We're use to traveling on long road trips and usually equip ourselves accordingly with a road atlas, food and beverage, CD's, DVD's and any other digital device that our two, lovely offspring have suckered us into purchasing over the years.
We travel up and down the eastern corridor enjoying the sights and each other's company between showings of old favorites, like Cheaper by the Dozen and Agent Cody Banks until we arrive at our destination and the DVD's are saved for the return trip home. So when our home-bound airline flight was recently canceled by mid-Atlantic blizzard conditions, we had a choice: sit tight for a few days for the next scheduled flight or drive the I-95 corridor from the most southern of eastern states. We chose the latter.
First, we upgraded our little rental car for one that could handle snow, a sturdy SUV with all the bells and whistles, including the soft-as-your-baby's-bottom leather and Satellite radio. Choices galore--customized rock 'roll! But the kids were in the car, and I couldn't check-in with Howard Stern, so I am unsure if he's grown up in the years since I've listened.
Once we were on the road, each child equipped with a book, riding cofortably side by side, time passed unnoticeably. When they came up for air, we talked about teachers, friends, famly, the stuff of our life, and what we might expect heading back into our neighborhood, buried in three feet of snow. We had been given a 1990's traveler's version of Trivial Pursuit and shared some laughs at the expense of the California's Governator, Arnold Schwarzenegger. The Conan the Barbarian our kids know happens to be a jelly-rolled coifed comedian, named O'Brien.
Our dinner stop became a family memory when Hubba Hubba confused a restaurant's logo for a duck. As the rest our family informed him, it was clearly a chicken! After refusing to succumb to the overwhelming majority vote, he actually took his case to the evening shift of a convenience store across the street. The night crew politely, but firmly, told him the picture was of a chicken, and he had been "driving too long."
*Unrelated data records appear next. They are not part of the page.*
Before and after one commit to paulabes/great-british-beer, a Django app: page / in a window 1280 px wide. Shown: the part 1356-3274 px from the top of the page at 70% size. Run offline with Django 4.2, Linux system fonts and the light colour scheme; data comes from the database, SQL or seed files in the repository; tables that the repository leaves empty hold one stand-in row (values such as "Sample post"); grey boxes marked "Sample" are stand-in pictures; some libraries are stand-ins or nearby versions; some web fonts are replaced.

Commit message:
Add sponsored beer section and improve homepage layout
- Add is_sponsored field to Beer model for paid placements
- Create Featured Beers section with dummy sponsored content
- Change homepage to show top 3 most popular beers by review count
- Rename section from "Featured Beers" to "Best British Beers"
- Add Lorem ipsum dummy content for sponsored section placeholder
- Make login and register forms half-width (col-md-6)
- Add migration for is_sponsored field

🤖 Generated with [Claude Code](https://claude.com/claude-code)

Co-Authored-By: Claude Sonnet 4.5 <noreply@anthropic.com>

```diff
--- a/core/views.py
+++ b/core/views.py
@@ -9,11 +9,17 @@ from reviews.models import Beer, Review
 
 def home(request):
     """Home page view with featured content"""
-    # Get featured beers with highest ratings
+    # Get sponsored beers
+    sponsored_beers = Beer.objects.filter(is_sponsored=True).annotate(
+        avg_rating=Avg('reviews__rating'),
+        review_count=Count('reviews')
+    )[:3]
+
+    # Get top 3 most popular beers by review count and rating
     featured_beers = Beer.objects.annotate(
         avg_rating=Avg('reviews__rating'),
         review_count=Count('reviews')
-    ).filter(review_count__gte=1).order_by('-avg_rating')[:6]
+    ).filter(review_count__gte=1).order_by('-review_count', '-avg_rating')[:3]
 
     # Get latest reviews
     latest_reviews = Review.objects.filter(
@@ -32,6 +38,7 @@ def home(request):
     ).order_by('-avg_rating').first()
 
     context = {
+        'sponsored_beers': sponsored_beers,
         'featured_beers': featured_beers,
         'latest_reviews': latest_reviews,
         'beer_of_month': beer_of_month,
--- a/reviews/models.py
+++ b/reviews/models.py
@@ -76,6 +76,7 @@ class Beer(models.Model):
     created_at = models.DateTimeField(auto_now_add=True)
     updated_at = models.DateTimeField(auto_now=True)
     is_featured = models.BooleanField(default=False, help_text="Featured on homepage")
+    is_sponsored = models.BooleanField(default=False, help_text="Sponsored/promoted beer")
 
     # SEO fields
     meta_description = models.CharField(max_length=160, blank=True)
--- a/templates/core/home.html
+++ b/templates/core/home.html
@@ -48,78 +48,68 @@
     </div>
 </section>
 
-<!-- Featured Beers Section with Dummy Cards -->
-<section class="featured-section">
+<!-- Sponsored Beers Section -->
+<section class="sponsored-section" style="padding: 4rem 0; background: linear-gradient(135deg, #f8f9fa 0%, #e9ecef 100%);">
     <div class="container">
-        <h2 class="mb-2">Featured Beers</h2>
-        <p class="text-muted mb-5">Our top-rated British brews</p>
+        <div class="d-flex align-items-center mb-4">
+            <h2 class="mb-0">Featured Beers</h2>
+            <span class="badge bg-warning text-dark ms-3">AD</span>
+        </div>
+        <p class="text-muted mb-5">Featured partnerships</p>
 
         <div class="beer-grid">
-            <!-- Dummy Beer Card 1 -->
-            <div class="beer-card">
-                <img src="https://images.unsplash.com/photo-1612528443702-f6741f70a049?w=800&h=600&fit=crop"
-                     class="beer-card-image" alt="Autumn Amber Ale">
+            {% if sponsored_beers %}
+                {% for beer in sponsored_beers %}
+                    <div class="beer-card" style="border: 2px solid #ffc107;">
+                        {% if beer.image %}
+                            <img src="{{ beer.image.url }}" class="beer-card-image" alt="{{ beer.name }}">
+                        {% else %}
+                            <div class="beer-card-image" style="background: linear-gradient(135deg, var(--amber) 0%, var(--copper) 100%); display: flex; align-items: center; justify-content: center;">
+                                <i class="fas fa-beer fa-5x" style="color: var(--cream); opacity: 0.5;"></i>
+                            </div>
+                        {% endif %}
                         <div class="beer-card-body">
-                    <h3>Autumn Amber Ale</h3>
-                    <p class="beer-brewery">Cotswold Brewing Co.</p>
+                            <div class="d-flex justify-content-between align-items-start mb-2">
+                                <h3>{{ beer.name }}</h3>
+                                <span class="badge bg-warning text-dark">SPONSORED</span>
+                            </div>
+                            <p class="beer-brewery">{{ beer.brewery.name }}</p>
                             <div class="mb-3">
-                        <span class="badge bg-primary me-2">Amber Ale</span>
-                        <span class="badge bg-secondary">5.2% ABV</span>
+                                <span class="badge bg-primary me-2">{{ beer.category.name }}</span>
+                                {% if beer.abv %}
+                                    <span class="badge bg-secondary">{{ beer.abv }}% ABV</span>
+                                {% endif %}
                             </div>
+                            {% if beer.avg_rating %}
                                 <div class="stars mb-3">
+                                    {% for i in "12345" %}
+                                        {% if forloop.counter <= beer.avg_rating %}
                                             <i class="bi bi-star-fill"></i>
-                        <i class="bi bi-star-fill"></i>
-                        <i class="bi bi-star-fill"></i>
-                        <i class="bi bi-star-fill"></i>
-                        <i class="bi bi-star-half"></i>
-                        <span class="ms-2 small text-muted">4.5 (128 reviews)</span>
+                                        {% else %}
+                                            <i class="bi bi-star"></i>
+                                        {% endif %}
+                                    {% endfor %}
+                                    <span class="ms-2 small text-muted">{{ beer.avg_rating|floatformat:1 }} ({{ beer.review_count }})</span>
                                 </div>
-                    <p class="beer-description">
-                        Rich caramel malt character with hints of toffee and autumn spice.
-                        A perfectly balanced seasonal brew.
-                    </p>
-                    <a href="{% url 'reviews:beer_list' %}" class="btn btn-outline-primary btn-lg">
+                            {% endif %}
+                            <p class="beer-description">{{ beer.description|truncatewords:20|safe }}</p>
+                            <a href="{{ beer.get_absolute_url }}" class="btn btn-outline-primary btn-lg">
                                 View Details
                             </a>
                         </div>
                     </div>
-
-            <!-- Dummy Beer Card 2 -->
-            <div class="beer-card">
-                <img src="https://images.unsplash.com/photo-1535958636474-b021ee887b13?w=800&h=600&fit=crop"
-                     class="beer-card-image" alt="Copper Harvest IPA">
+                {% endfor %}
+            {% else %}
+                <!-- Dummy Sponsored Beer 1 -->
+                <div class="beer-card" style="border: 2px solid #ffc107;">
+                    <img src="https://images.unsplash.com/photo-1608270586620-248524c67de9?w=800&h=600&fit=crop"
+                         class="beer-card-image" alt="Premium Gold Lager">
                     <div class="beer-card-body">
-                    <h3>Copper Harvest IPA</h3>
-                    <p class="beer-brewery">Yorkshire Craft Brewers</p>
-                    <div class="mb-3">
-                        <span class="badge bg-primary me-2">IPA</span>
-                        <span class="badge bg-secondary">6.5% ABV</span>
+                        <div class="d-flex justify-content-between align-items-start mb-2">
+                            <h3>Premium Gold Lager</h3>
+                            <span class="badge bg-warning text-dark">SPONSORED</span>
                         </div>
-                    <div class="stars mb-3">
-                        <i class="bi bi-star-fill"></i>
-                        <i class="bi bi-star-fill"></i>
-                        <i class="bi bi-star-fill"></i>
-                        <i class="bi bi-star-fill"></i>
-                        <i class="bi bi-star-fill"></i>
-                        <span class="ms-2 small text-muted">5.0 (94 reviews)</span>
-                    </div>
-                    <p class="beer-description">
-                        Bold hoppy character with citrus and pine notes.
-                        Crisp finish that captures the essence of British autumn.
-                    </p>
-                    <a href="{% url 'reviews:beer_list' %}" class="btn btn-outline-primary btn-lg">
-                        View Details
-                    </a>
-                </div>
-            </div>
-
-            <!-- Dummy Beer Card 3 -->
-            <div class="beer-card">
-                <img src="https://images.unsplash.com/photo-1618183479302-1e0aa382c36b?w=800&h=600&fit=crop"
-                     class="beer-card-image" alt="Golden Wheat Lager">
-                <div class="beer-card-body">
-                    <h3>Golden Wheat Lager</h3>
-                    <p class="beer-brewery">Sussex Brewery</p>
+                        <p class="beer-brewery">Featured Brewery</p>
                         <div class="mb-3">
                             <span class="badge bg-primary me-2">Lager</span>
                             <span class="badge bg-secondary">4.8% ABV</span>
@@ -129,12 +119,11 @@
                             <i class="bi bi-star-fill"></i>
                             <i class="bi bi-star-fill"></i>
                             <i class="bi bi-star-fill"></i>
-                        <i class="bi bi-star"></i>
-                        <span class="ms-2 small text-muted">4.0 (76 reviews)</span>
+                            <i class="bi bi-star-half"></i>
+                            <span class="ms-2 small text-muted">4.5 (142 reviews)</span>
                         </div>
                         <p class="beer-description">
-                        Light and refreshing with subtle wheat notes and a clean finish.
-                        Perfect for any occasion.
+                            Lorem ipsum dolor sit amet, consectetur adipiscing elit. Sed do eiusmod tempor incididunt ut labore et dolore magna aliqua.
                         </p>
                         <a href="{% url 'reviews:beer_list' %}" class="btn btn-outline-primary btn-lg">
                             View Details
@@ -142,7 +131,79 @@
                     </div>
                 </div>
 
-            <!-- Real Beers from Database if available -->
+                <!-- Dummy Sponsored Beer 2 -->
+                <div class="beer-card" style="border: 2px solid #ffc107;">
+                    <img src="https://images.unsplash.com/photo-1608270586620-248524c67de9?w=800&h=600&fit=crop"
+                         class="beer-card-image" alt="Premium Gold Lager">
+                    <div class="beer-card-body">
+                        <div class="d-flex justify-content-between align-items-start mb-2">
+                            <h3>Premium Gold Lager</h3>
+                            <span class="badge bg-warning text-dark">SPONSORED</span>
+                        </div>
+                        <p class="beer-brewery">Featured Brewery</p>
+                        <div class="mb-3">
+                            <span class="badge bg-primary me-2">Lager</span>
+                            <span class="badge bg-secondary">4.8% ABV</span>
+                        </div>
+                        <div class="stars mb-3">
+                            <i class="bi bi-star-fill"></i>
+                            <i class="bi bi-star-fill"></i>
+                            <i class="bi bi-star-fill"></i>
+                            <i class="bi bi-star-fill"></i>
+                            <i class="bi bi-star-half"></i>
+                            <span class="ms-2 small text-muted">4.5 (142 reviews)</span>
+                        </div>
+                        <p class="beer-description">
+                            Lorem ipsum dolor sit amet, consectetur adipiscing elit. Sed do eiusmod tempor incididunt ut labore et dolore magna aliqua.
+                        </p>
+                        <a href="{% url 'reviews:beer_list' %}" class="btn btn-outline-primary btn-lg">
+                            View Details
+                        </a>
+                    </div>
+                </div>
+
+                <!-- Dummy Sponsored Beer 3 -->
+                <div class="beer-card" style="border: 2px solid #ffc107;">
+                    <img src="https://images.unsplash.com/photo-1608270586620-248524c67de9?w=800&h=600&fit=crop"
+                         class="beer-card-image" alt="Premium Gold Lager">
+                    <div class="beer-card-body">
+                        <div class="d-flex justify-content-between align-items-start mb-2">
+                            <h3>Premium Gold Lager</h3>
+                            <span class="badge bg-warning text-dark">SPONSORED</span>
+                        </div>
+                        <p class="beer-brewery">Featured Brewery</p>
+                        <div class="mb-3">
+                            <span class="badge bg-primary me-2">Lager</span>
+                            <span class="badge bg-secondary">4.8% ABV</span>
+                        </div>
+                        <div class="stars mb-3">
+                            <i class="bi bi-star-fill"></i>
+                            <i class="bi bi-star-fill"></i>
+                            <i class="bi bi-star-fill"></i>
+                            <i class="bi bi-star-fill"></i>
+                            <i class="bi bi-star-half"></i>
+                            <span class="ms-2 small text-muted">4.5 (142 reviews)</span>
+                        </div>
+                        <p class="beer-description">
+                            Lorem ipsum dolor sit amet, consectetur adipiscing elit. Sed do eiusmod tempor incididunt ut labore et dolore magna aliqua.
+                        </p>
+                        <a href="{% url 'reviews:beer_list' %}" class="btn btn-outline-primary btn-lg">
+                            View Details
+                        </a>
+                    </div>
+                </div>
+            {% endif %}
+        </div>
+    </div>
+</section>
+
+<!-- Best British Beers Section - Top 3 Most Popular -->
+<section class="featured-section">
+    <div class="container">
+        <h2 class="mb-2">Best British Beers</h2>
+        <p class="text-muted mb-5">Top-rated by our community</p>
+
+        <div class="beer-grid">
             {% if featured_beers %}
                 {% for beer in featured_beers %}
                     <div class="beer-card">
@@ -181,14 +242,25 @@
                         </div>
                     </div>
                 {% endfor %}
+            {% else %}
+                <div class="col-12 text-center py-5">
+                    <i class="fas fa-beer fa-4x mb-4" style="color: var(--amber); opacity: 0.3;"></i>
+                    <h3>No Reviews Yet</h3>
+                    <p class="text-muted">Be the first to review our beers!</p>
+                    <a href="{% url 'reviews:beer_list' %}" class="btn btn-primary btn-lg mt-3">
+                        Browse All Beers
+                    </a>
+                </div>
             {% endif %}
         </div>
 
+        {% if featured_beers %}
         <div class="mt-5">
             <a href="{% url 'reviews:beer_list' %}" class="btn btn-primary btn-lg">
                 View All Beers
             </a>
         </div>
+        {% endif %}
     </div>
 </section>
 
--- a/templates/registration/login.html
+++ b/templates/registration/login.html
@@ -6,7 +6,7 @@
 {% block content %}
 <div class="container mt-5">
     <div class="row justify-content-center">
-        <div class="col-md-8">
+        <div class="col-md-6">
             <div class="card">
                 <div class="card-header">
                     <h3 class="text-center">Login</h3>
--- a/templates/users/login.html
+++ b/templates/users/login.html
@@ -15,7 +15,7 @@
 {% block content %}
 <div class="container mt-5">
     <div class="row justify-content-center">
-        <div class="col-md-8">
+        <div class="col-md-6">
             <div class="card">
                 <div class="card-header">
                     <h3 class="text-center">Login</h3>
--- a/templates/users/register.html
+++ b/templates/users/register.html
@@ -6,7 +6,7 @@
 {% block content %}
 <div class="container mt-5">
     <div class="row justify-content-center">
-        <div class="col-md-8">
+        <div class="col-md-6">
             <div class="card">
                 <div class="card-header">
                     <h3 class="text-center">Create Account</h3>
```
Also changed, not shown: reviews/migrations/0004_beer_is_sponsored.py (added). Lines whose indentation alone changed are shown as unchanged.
Once we hit our area, the lateness of the hour made it a real adventure. Trading the rental car for our van at the airport, maneuvering around huge plows creating snow-mounds, treading lightly on icey roads and sidewalks, we made a much needed pit stop at our 24-hour grocery store. Who knew that at 2 a.m. an alarm goes off every time the front door opens, signaling the graveyard shift that another early-morning shopper has arrived? Once in our neighborhood, we trudged through the snow, luggage and groceries held high, overhead. At last, home.
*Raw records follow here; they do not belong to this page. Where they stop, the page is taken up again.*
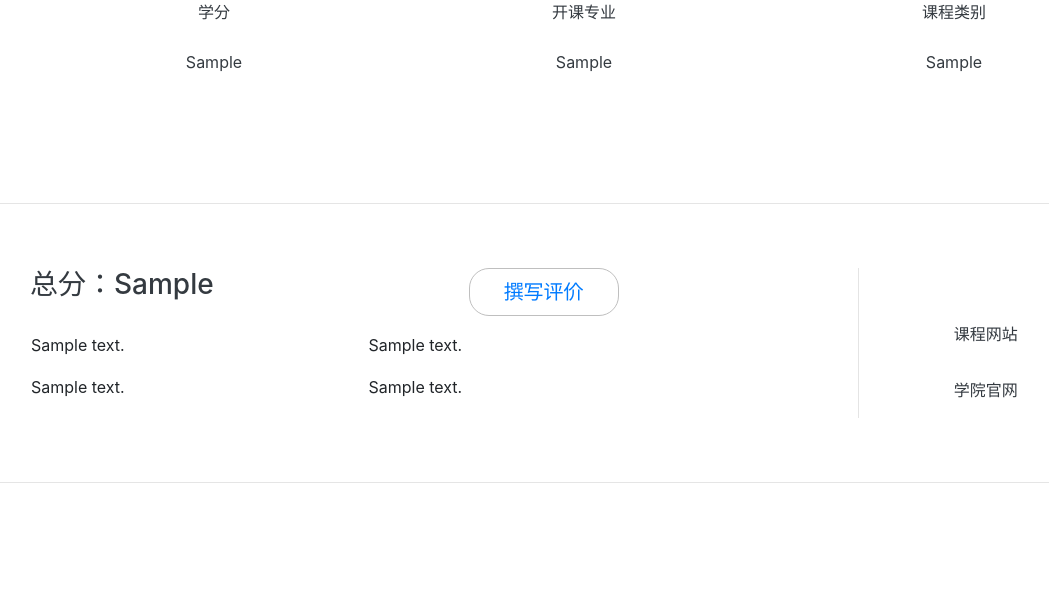
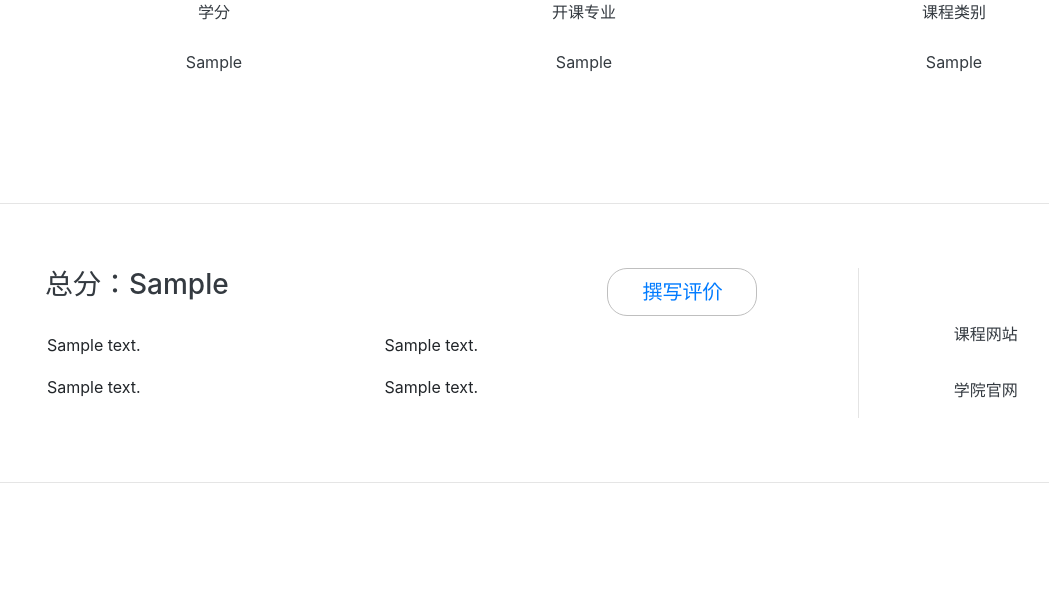
Before and after one commit to buaaFlamenco/rateMyCourse, a Django app: template rateMyCourse/templates/rateMyCourse/coursePage.html in a window 1280 px wide. Shown: the part 306-901 px from the top of the page, without its empty margins (56-1105 px from the left). Run offline with Django 3.2, Linux system fonts and the light colour scheme; the template is opened without the code that fills it: most values are stand-ins (such as "Sample title", 1, 10 or a date in 2020); data that the repository does not hold is empty; some libraries are stand-ins or nearby versions.

Commit message:
课程页面调整了按钮的位置

```diff
--- a/rateMyCourse/templates/rateMyCourse/coursePage.html
+++ b/rateMyCourse/templates/rateMyCourse/coursePage.html
@@ -116,11 +116,11 @@
   <div class="container py-5">
     <div class="row" style="width:100%;">
       <div style="width:76%">
-        <div class="row" style="width:100%;margin-left:16px">
-          <h3 class="text-dark"> 总分：{{course_scores}}</h3>
-          <a class="btn btn-lg btn-default" id="toComment" href="rate">撰写评价</a>
+          <div class="row show-grid" style="width:100%;margin-left:16px">
+              <div class="col-md-8"><h3 class="text-dark"> 总分：{{course_scores}}</h3></div>
+              <div class="col-md-4" ><a class="btn btn-lg btn-default" id="toComment" href="rate">撰写评价</a></div>
         </div>
-        <table style="width:80%; margin-top:16px; margin-left:16px">
+        <table style="width:80%; margin-top:16px; margin-left:32px">
           <tbody>
             <tr>
               <td>
@@ -155,7 +155,7 @@
   </div>
   <hr>
   <div class="container py-5">
-    <div id="commentDiv" style="margin-left:16px"></div>
+    <div id="commentDiv" style="margin-left:32px"></div>
   </div>
   <script src="http://code.jquery.com/jquery-3.2.1.min.js" integrity="sha256-hwg4gsxgFZhOsEEamdOYGBf13FyQuiTwlAQgxVSNgt4=" crossorigin="anonymous"></script>
   <!-- Include all compiled plugins (below), or include individual files as needed -->
```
The Blizzrd of 2010 may have altered our travel plans, but I found the best preparation for a successful road trip is a good attitude, one mile at a time.